September 3, 1915.
APPEAL from a judgment of the Superior Court of Alameda County and from an order denying a new trial. J. J. Trabucco, Judge presiding.
The facts are stated in the opinion of the court.
L. D. Manning, and Fred W. Moore, for Appellant.
U.S. Webb, Attorney-General, and Frank S. Guerena, for Respondent.

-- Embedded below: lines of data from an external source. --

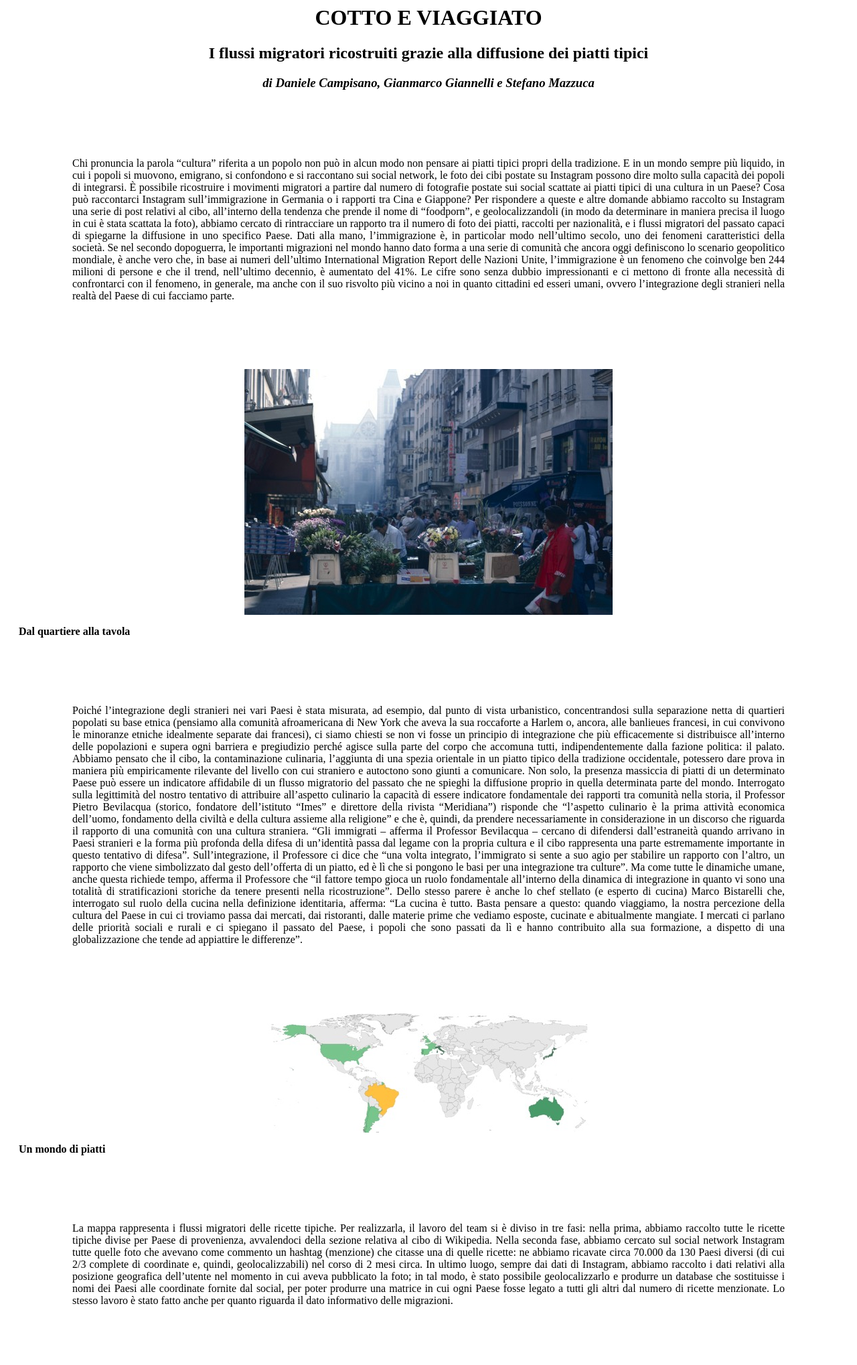
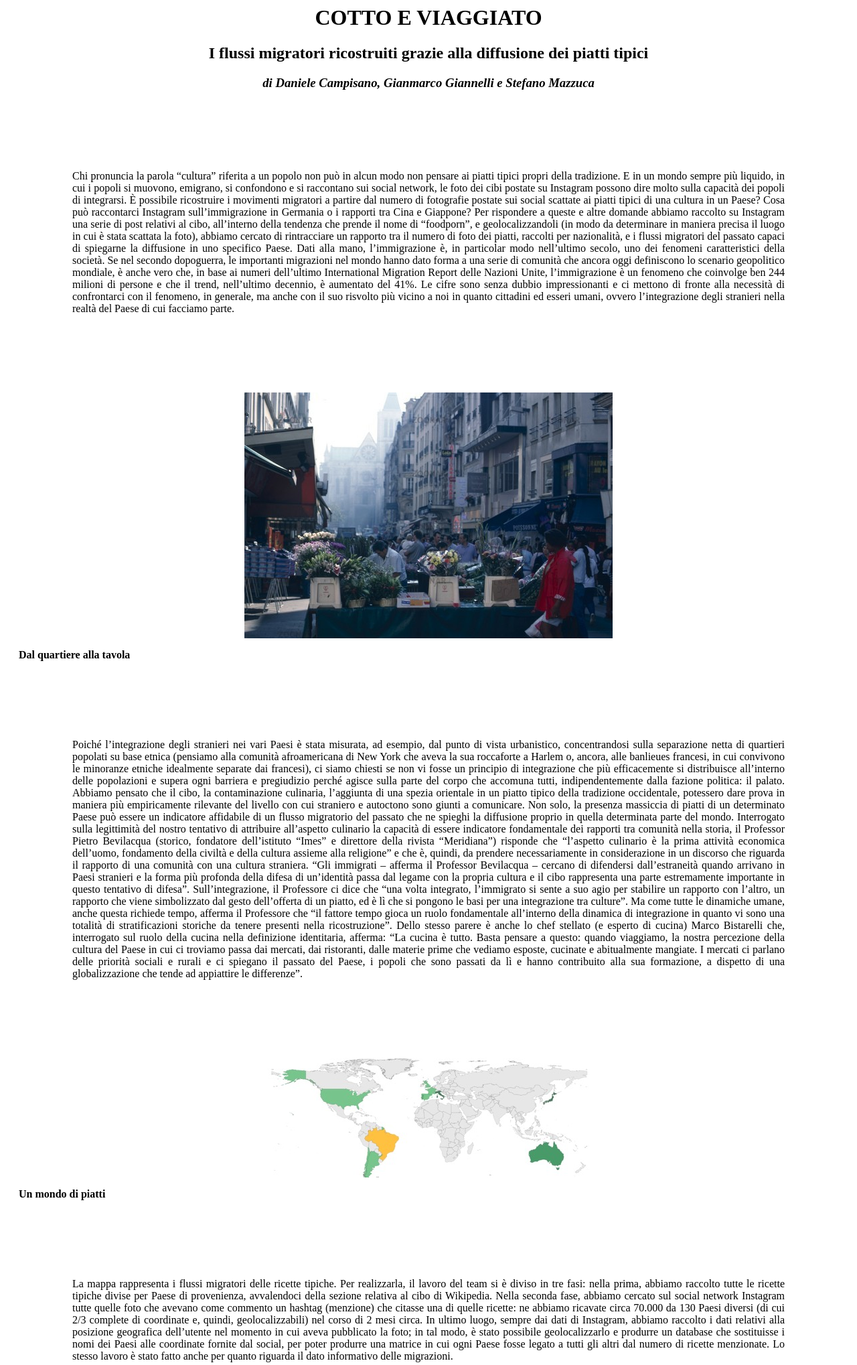
Before and after one commit to stemazz/foodMigration, a PHP site: page /art.html in a window 1280 px wide. Shown: the top 2038 px of the page at 67% size. Run offline with PHP 8.4, Linux system fonts and the light colour scheme.

Commit message:
make it super better

```diff
--- a/CSS/art.css
+++ b/CSS/art.css
@@ -11,5 +11,5 @@ h1,h2,h3{
 }
 
 div{
-	margin: 100px;
+	padding: 100px;
 }
```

The trial court in this case, against the insistent request of the defendant, refused to permit him to introduce evidence tending to show that his extra-judicial confession was not free and voluntary, before admitting the confession itself in evidence. The confession of the defendant testified to by police officers contributed to the conviction of the defendant, and the error of the court, therefore, in refusing to permit the defendant to introduce testimony tending to prove that the confession was involuntary and induced by improper influences, was clearly prejudicial. In the case of People v. Cahill, 11 Cal.App. 685, 691, [ 106 P. 115], it was held that testimony on the question whether the confession was voluntary or not should be presented before the confession is admitted in evidence; that it is purely one of law, the determination of which is committed exclusively to the court. ( People v. Soto, 49 Cal. 67, 70.)
When a confession is offered against a defendant on trial, and he objects to it, and offers to prove that it was procured by threats or promises, or under such circumstances as would render it incompetent, it is error to receive the confession without first hearing the proof offered and ruling upon the competency of the confession as evidence against the party making it. ( Ammos v. State, 80 Miss. 592, [92 Am. St. Rep. 607, 18 L.R.A. (N.S.) 778, 32 So. 9]; 3 Ency. of Ev. 346; 2 Wharton on Criminal Evidence, sec. 689a; People v. Kamaunu, 110 Cal. 609, [42 P. 1096].)
The judgment and order are reversed and the cause remanded for a new trial.
A petition for a rehearing of this cause was denied by the district court of appeal on October 4, 1915.